As you can see, configuration of the DMZ and additional internal networks is very similar to that of the front end firewall configuration, and not complex. There’s no need to get tricky or think that there is some “secret sauce” that’s required for configuring these interfaces. When it comes to configuring DMZ and additional internal interface NICs, the operating principle is “Keep It Simple, Silly” :).
Unihomed “Hork Mode” TMG Firewalls
The single NIC TMG firewall is sometimes called a “hork mode” firewall (at least that’s the term Tom made popular in writing about this configuration) because a single NIC TMG firewall has much of its functionality and security feature set removed.

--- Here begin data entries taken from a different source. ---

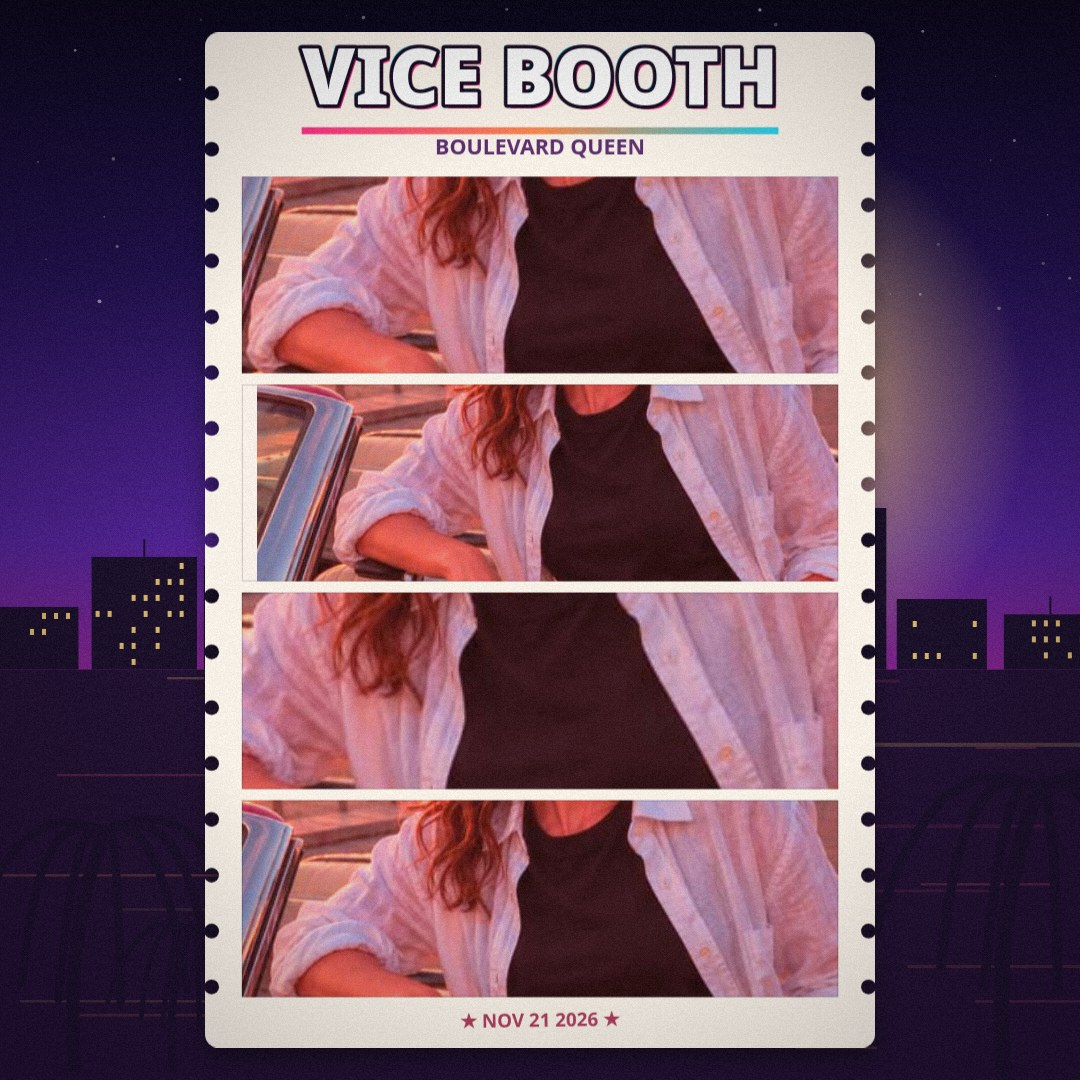
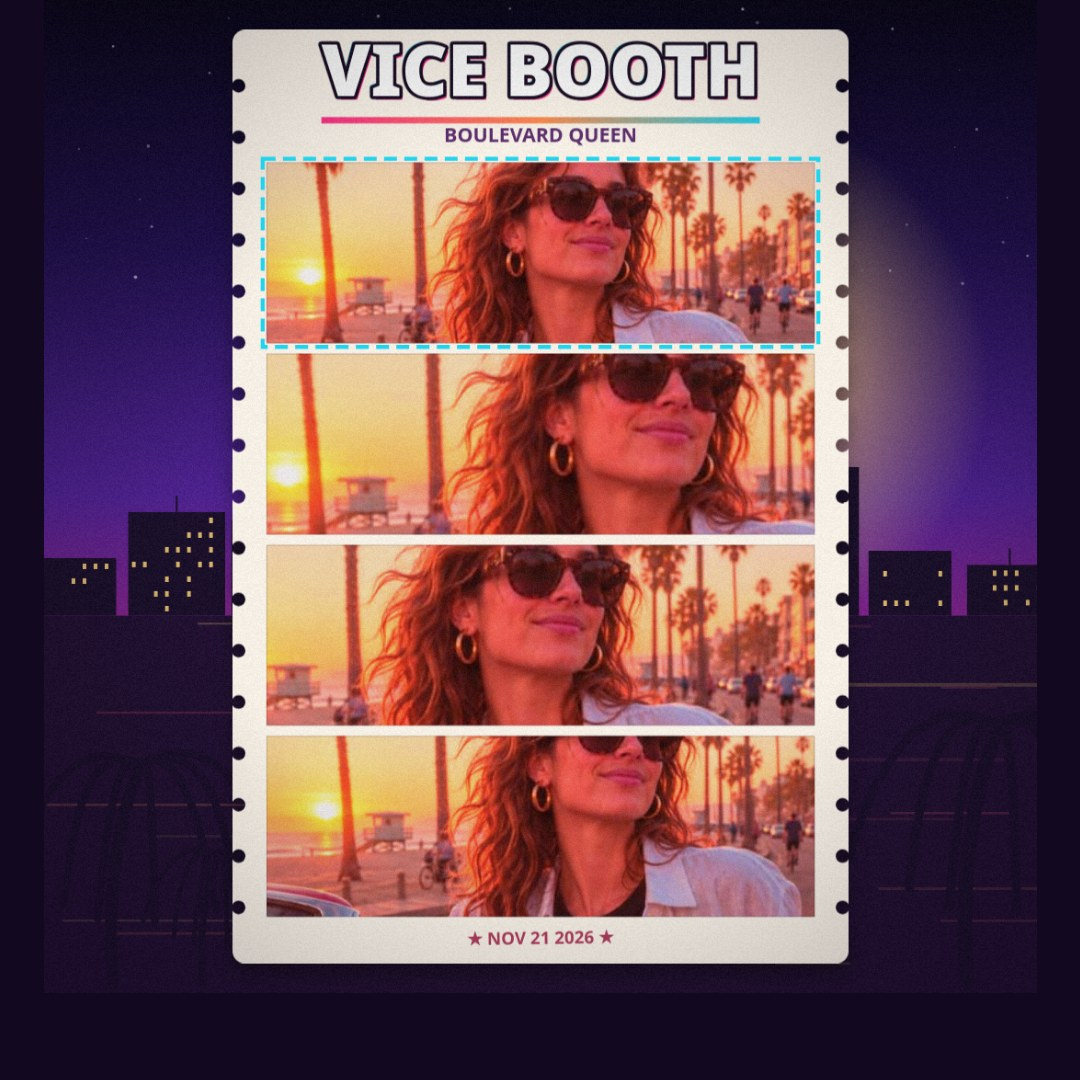
Fix one-photo presets: top-anchor crops so the subject's face is visible
The strip frames are wide panoramic slices, so the old dy ~ 0 presets
sampled the middle band of the photo while the faces sit at the top of
both sample photos (pier y 0.02-0.35, boulevard y 0.10-0.30) - every
cover frame was headless. New defaults anchor at the top (dy ~= zoom):
frame 1 full top-anchored subject incl. face, frame 2 closer face crop,
frames 3-4 varied zoom/pan on the upper body/face area. Verified
numerically (visible y-bands incl. the face on all three export sizes,
no edge gaps) and visually in re-shot screenshots. Also raised the
drag dy clamp from +-0.6 to +-1.6 so the top-anchored framing stays
reachable by dragging; re-shot all 4 screenshots through the app.

diff --git a/app/src/strip.js b/app/src/strip.js
@@ -42,12 +42,25 @@ export const GRADES = {
   },
 };
 
-/** Default per-frame crops when one photo fills all four frames. */
+/**
+ * Default per-frame crops when one photo fills all four frames.
+ *
+ * Frames are wide panoramic slices (frame height is ~1/3 of frame width),
+ * so dy ~ 0 samples the middle band of the photo — and the subject's face
+ * sits at the TOP of the sample photos (pier face y ~0.02-0.35, boulevard
+ * face y ~0.10-0.30), which the old dy ~ 0 presets cut off entirely.
+ * dy shifts the photo centre by dy * frame-height; a top-anchored crop
+ * needs dy ~= zoom (the visible band is then y ~0.01-0.37 on the square
+ * pier photo and y ~0.13-0.41 on the portrait boulevard photo, face
+ * visible in every frame on all three export sizes, no edge gaps).
+ * Frame 1 is the full top-anchored subject, frame 2 a closer face crop,
+ * frames 3-4 varied zoom/pan on the upper body / face area.
+ */
 export const ONE_PHOTO_FRAMES = [
-  { zoom: 1.3, dx: 0, dy: -0.02 },
-  { zoom: 1.05, dx: 0.05, dy: 0 },
-  { zoom: 1.7, dx: -0.08, dy: 0.05 },
-  { zoom: 1.2, dx: 0, dy: 0.08 },
+  { zoom: 1.05, dx: 0, dy: 1.05 },
+  { zoom: 1.4, dx: 0.1, dy: 1.4 },
+  { zoom: 1.25, dx: -0.08, dy: 1.25 },
+  { zoom: 1.1, dx: 0.05, dy: 0.88 },
 ];
 
 const TITLE_FONT = '"Arial Black", "Archivo Black", system-ui, sans-serif';

diff --git a/app/src/main.js b/app/src/main.js
@@ -181,7 +181,10 @@ canvas.addEventListener('pointermove', (e) => {
   f.dx += ((e.clientX - dragging.x) * dragging.scaleX) / r.w;
   f.dy += ((e.clientY - dragging.y) * dragging.scaleX) / r.h;
   f.dx = Math.max(-0.6, Math.min(0.6, f.dx));
-  f.dy = Math.max(-0.6, Math.min(0.6, f.dy));
+  // dy up to 1.6: the top-anchored default crops need dy ~= zoom (see
+  // ONE_PHOTO_FRAMES); the old +-0.6 clamp made that framing unreachable
+  // by dragging, so a dragged frame could never get the face back.
+  f.dy = Math.max(-1.6, Math.min(1.6, f.dy));
   dragging.x = e.clientX;
   dragging.y = e.clientY;
   redraw();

It’s a little like buying a Ferrari and then taking three tires off of it because the car “goes too fast”. Nevertheless, there are many organizations that want or need to deploy a hork mode TMG firewall and therefore we need to make sure that the NIC on the firewall is configured correctly.
When you configure a unihomed TMG firewall, you need to understand that the concept of internal versus external networks is gone. For the unihomed TMG firewall, all networks are considered internal. Because the TMG firewall doesn’t trust any network, this isn’t as bad as it seems – the TMG firewall doesn’t trust an internal network any more than any other network, so you don’t have to worry about intruders “partying down” on your hork mode TMG firewall just because it sees the entire IPv4 address space as internal.
When you configure the NIC of the unihomed TMG firewall, you need to assign it a valid IP address. This address will be used for outbound access (forward proxy) and inbound access (reverse proxy). If you want to publish multiple web sites with the unihomed TMG firewall, then you can assign multiple IP addresses to this NIC. You will want to make sure that you reverse one of the IP addresses to the web proxy listener if you want the listener to listen on TCP port 80. However, the default value is TCP port 8080, so if you go with the default, you won’t run into problems with your web publishing scenarios.
You also need to enter a default gateway and any routes to remote internal networks on your internal network. Again, these routes can be entered as part of the installation routine – however, in the case of the unihomed TMG firewall, these routes won’t be used to determine the address space for the default Internal Network, since all IPv4 addresses are considered internal for the unihomed TMG firewall.
An internal DNS server (or servers) also needs to be configured on the NIC for the same reasons they need to be configured on the internal interface of the Edge Firewall. However, in this case, the TMG firewall will not be resolving names for Firewall clients, since hork mode TMG firewalls do not support firewall clients; they only support web proxy clients.
That’s about all you need to know to configure the interface for the unihomed TMG firewall. There are no issues related to moving the NIC to the top of the interface list, because there is only a single interface on that list. However, as with other NICs, never enter a public DNS server address on the unihomed TMG firewall’s NIC.
In this article, we discussed some issues related to the NIC (interface) configuration on the TMG firewall. We broke the interface configuration down for three different scenarios: edge firewall, multi-homed firewall and unihomed TMG firewall. While there are similarities for all three scenarios, there are some specific issues that need to be considered for each scenario.